As I noted earlier this week, J. Harvie Wilkinson III, a respected conservative judge who sits on the U.S. Court of Appeals for the 4th Circuit, has a new book out which criticizes both originalism and living constitutionalism for licensing judicial activism. According to Wilkinson, judges should instead practice a very severe form of judicial restraint, where they basically defer to the wishes of political majorities. In his latest Washington Post column, George Will takes aim at Wilkinson’s argument:
Wilkinson cites Justice Oliver Wendell Holmes as a practitioner of admirable judicial modesty. But restraint needs a limiting principle, lest it become abdication. Holmes said: “If my fellow citizens want to go to Hell I will help them.
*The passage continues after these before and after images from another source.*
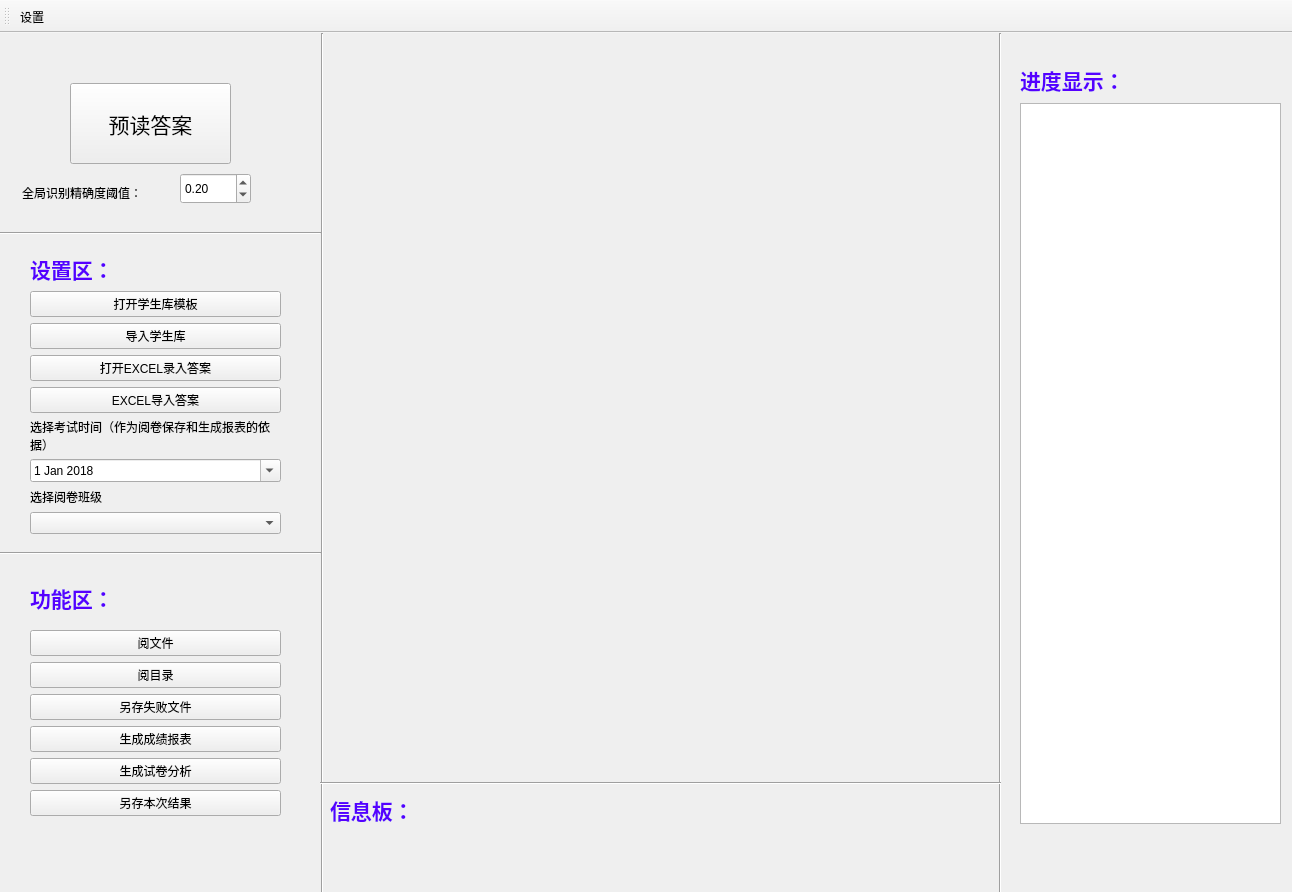
r53127/MyScan, file PicMainWindow.ui: the form before one commit.
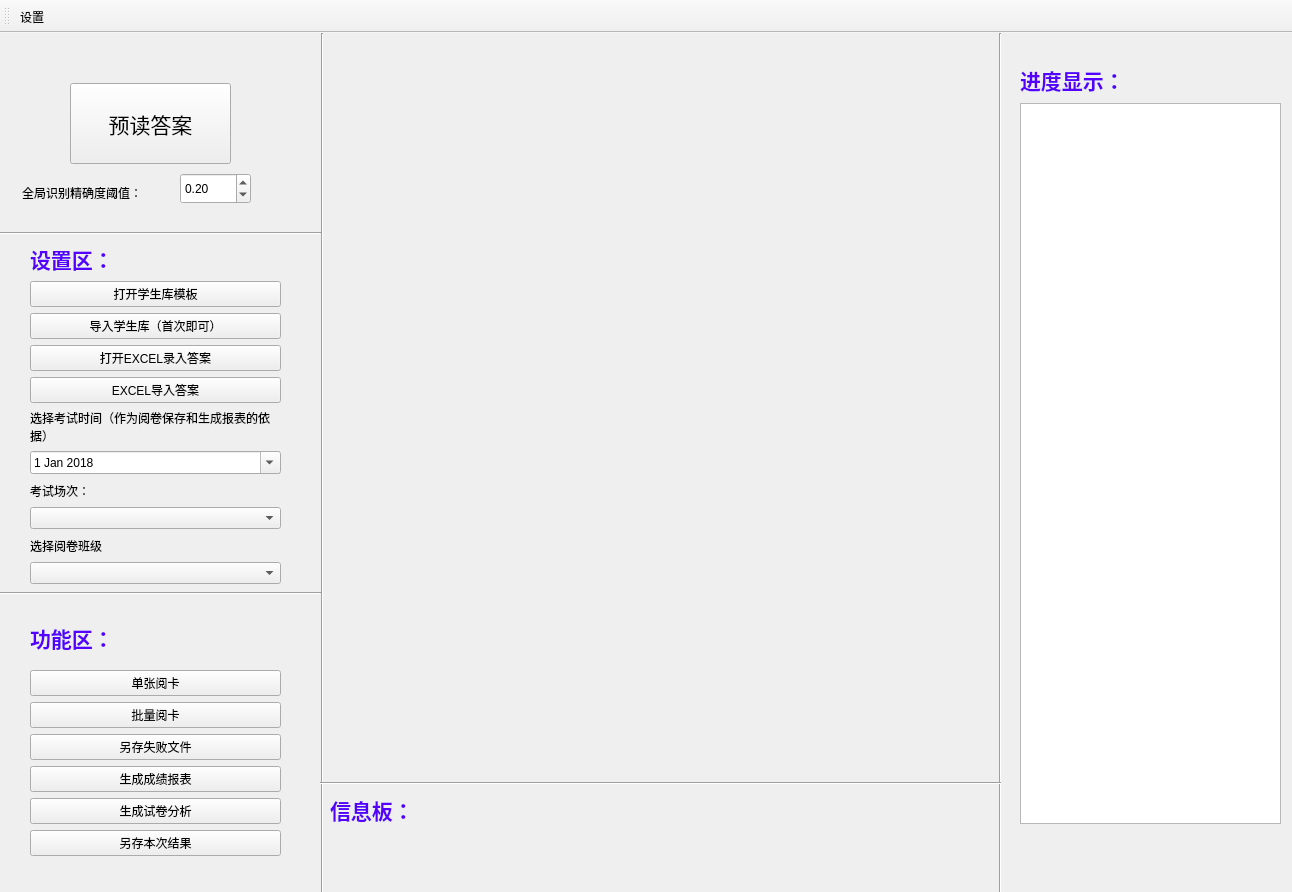
The form after the commit. Icons and pictures are not drawn.

Patch:
```diff
--- a/PicMainWindow.ui
+++ b/PicMainWindow.ui
@@ -53,7 +53,7 @@
     <property name="geometry">
      <rect>
       <x>0</x>
-      <y>510</y>
+      <y>550</y>
       <width>321</width>
       <height>20</height>
      </rect>
@@ -213,7 +213,7 @@
     <property name="geometry">
      <rect>
       <x>30</x>
-      <y>540</y>
+      <y>580</y>
       <width>251</width>
       <height>243</height>
      </rect>
@@ -229,14 +229,14 @@
      <item>
       <widget class="QPushButton" name="pushButton_3">
        <property name="text">
-        <string>阅文件</string>
+        <string>单张阅卡</string>
        </property>
       </widget>
      </item>
      <item>
       <widget class="QPushButton" name="pushButton_4">
        <property name="text">
-        <string>阅目录</string>
+        <string>批量阅卡</string>
        </property>
       </widget>
      </item>
@@ -270,13 +270,42 @@
      </item>
     </layout>
    </widget>
-   <widget class="QWidget" name="layoutWidget">
+   <widget class="QScrollArea" name="scrollArea">
+    <property name="geometry">
+     <rect>
+      <x>490</x>
+      <y>796</y>
+      <width>261</width>
+      <height>51</height>
+     </rect>
+    </property>
+    <property name="frameShape">
+     <enum>QFrame::NoFrame</enum>
+    </property>
+    <property name="lineWidth">
+     <number>0</number>
+    </property>
+    <property name="widgetResizable">
+     <bool>true</bool>
+    </property>
+    <widget class="QWidget" name="scrollAreaWidgetContents">
+     <property name="geometry">
+      <rect>
+       <x>0</x>
+       <y>0</y>
+       <width>261</width>
+       <height>51</height>
+      </rect>
+     </property>
+    </widget>
+   </widget>
+   <widget class="QWidget" name="">
     <property name="geometry">
      <rect>
       <x>30</x>
-      <y>220</y>
+      <y>210</y>
       <width>251</width>
-      <height>281</height>
+      <height>341</height>
      </rect>
     </property>
     <layout class="QVBoxLayout" name="verticalLayout">
@@ -297,7 +326,7 @@
      <item>
       <widget class="QPushButton" name="pushButton">
        <property name="text">
-        <string>导入学生库</string>
+        <string>导入学生库（首次即可）</string>
        </property>
       </widget>
      </item>
@@ -360,6 +389,38 @@
        </property>
       </widget>
      </item>
+     <item>
+      <widget class="QLabel" name="label_6">
+       <property name="layoutDirection">
+        <enum>Qt::LeftToRight</enum>
+       </property>
+       <property name="autoFillBackground">
+        <bool>false</bool>
+       </property>
+       <property name="lineWidth">
+        <number>3</number>
+       </property>
+       <property name="text">
+        <string>考试场次：</string>
+       </property>
+       <property name="textFormat">
+        <enum>Qt::PlainText</enum>
+       </property>
+       <property name="scaledContents">
+        <bool>false</bool>
+       </property>
+       <property name="wordWrap">
+        <bool>true</bool>
+       </property>
+      </widget>
+     </item>
+     <item>
+      <widget class="QComboBox" name="comboBox">
+       <property name="currentText">
+        <string/>
+       </property>
+      </widget>
+     </item>
      <item>
       <widget class="QLabel" name="label_5">
        <property name="layoutDirection">
```
Left out of the diff: 47 changed lines with no effect on the pictures.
It’s my job.” No, a judge’s job is to judge, which includes deciding whether majorities are misbehaving at the expense of individual liberty.
Justice Felix Frankfurter, whose restraint Wilkinson praises, said that the Constitution is “not a document but a stream of history.” If so, it is not a constitution; it cannot constitute if its meanings are fluid and constantly flowing in the direction of the preferences of contemporary majorities.